A Tale of Two Kitchen Drawers

Some people are incredibly tidy. Some people operate such that their house, car, office, everything around them is in such a neat and tidy order that the only explanation is that the ghost of Marie Kondo’s great-grandmother’s ghost follows them around like a kindly poltergeist butler.

And on the other end of the spectrum, some people are incredibly untidy. This is the sort of person where the only explanation is that a thousand tiny tornados follow them around messing up everything they touch. You, dear reader, probably know people on both ends of this continuum, and perhaps event recognise yourself in them.

There is, within this spectrum a behaviour, an oddity. I wish I would tell you that the inspiration for this article came from some high-brow academic journal I was reading by way of entertainment, but the sad fact is that I saw this on TikTok and I’ve been thinking about it every sense. It’s this: regardless of a person’s disposition from tidy to untidy, the drawer in the kitchen that holds the cutlery is always rigorously tidy.
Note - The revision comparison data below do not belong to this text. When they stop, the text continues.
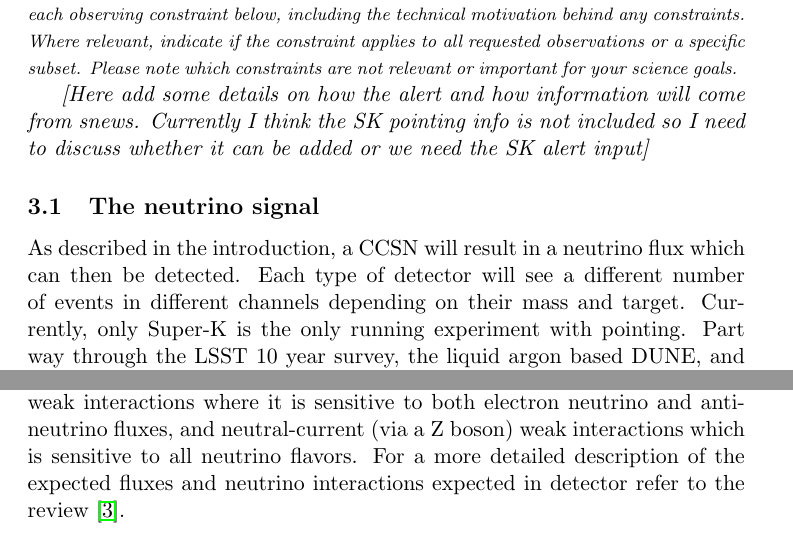
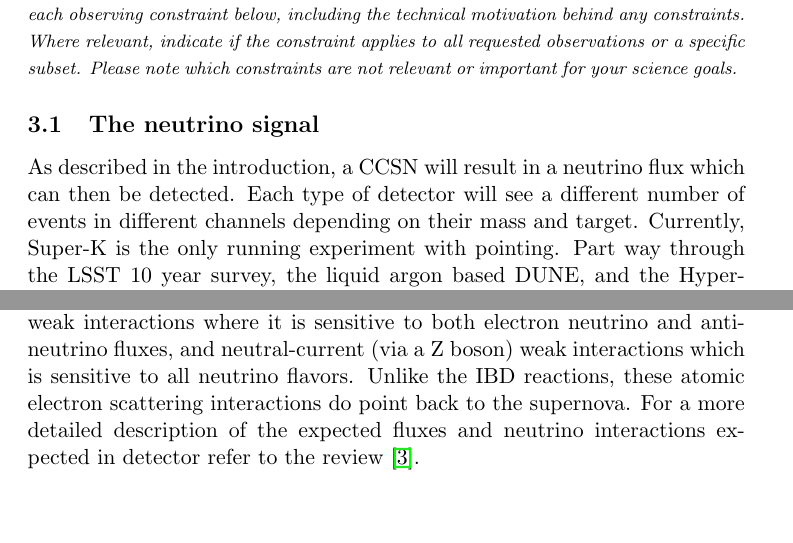
Before and after one commit to DukeCosmology/SN-target-LSST-white-paper, a LaTeX paper (supernova-ToO.tex): two parts of pages 6 and 7 of 15, joined at a grey line, cut so that both start at the same text, the shorter picture padded with empty space. Compiled offline with pdfLaTeX.

Commit message:
Some fixes and a problem.

```diff
--- a/supernova-ToO.tex
+++ b/supernova-ToO.tex
@@ -229,18 +229,12 @@ if the constraint applies to all requested observations or a specific subset. Pl
 constraints are not relevant or important for your science goals.}
 \end{footnotesize}
 
-{\it [Here add some details on how the alert and how information will come
-from snews.  Currently I think the SK pointing info is not included so
-I need to discuss whether it can be added or we need the SK alert input]}
-
 \subsection{The neutrino signal}
 \label{sec:signal}
 
 As described in the introduction, a CCSN will result in a neutrino
 flux which can then be detected.  Each type of detector will see a
 different number of events in different channels depending on their
-mass and target.  Currently, only \superk is the only running
-experiment with pointing.  Part way through the LSST 10 year
-survey, the liquid argon based DUNE, and the Hyper-Kamiokande
-experiments will come online.  Intra-detector timing triangulation may
-in the future also provide initial positions~\cite{Katepaper}.
+mass and target.  Currently, \superk is the only running experiment
+with pointing.  Part way through the LSST 10 year survey, the liquid
+argon based DUNE, and the Hyper-Kamiokande experiments will come
@@ -276,11 +274,13 @@ through atomic electron scattering:
 $$ \nu + e^{-} \rightarrow \nu + e^{-} .$$
 
 This interaction proceeds through both charge-current (via a W boson)
-weak interactions where it is sensitive to both electron neutrino and anti-neutrino
-fluxes, and neutral-current (via a Z boson) weak interactions which is
-sensitive to all neutrino flavors. For a more detailed description of
-the expected fluxes and neutrino interactions expected in detector
-refer to the review~\cite{2012ARNPS..62...81S}.
+weak interactions where it is sensitive to both electron neutrino and
+anti-neutrino fluxes, and neutral-current (via a Z boson) weak
+interactions which is sensitive to all neutrino flavors. Unlike the
+IBD reactions, these atomic electron scattering interactions do point
+back to the supernova.  For a more detailed description of the
+expected fluxes and neutrino interactions expected in detector refer
+to the review~\cite{2012ARNPS..62...81S}.
 
 \subsection{Expected pointing resolution}
 
```
Also changed, not shown: supernova-ToO.tex (29 more changed lines).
Open the drawer containing the cutlery tray and you will find knifes, forks, and spoons in the right compartments, and all facing the right way up. There is a universality to this rule regardless of whether the owner of said cutlery-plus-drawer lives in a pigsty or a palace.

(I should, for the sake of disclosure, set out that my desk always looks like Dorothy, Tonto, and her house has just passed through on their way to Oz. C’est la vie.)

Similarly, go down a few drawers and you’ll find the kitchen junk drawer – a drawer that contains all the random odds and sods that every household accumulates that defies organisation and gets dumped in a same sort of organised chaos. Again, the disposition of the owner does not seem to matter – we each of us own a messy kitchen junk drawer.

Coming back to the issue that this is a blog about IT systems – so what?

There is something about moving cleaned cutlery to the kitchen drawer that requires the “operator” (i.e. the one running the process) to follow a simple and unconscious process that results in the cutlery always getting sorted properly for later use. Regardless of whether the washing up has been done by dishwasher or by hand, the operator will take each item and turn and put it into its correct slot. The advantage of organising the cutlery in this way is always about the benefit when it comes to use the items in the future – yet no one militates against this process and just chucks everything in, making the process quicker today, but slower for the “users” tomorrow.

I’ve written before in these pages about how I like to look at the language that we use in business in relation to how it informs how businesses operate. A business is a type of organisation, and an organisation is a way of describing a set of organs that work together in orchestration. Over time, the organisation will develop patterns of working – which we call processes and procedures – these patterns being what the organisation evolves in order to become more efficient.

For example, if the organisation “knows” its survival is dependent on controlling its debtor list, the business will evolve credit control procedures using various “organs” within the organisation – e.g. staff, the accountancy system, email systems, timely bank integrations/reconciliation, etc.

The business is looking to develop these procedures all the time (as it wants to optimise its own survival), yet only a few of nascent processes will evolve into something that becomes a part of the business. The ultimate goal is to get to a “kitchen cutlery drawer” procedure to emerge – i.e. one that is so natural and easy to do that it happens with the same “automaticity” as keeping one’s kitchen drawer tidy at home. Something the business just does that is both natural and beneficent to that organisation.

We all know how hard this is to do – a good signal of just how hard this is are the conversations that we have internally like “didn’t we decide we were going to do XYZ?”, only to look back at the notes and realise that everyone sat down, decided to do a new procedure, and promptly forgot about it within the next few days. The underlying problem hasn’t gone away though – hence why the question comes up again in the future: “I thought we had a way of dealing with this? Why aren’t we doing it?”

Although my interest is usually in how businesses can design new procedures that have some sort of digital component – so -called “digital transformation” – the actual process is important, not just the medium by which it’s realised.

Essentially there need to be two steps. Firstly, there needs to be intentionality and agreement as to what needs to be done, i.e. what the outcome is, and whether achieving that outcome makes a significant difference to the organisation. Secondly, there needs to be a natural simplicity to the process – can this process be transformed into steps that are not so onerous that unconsciously or consciously, those involved are looking to make this new process go away.

Or, next time you’re sitting down with your team to talk about a new process, can you make it look as simple and timeless and filling your cutlery drawer?

By Matthew Reynolds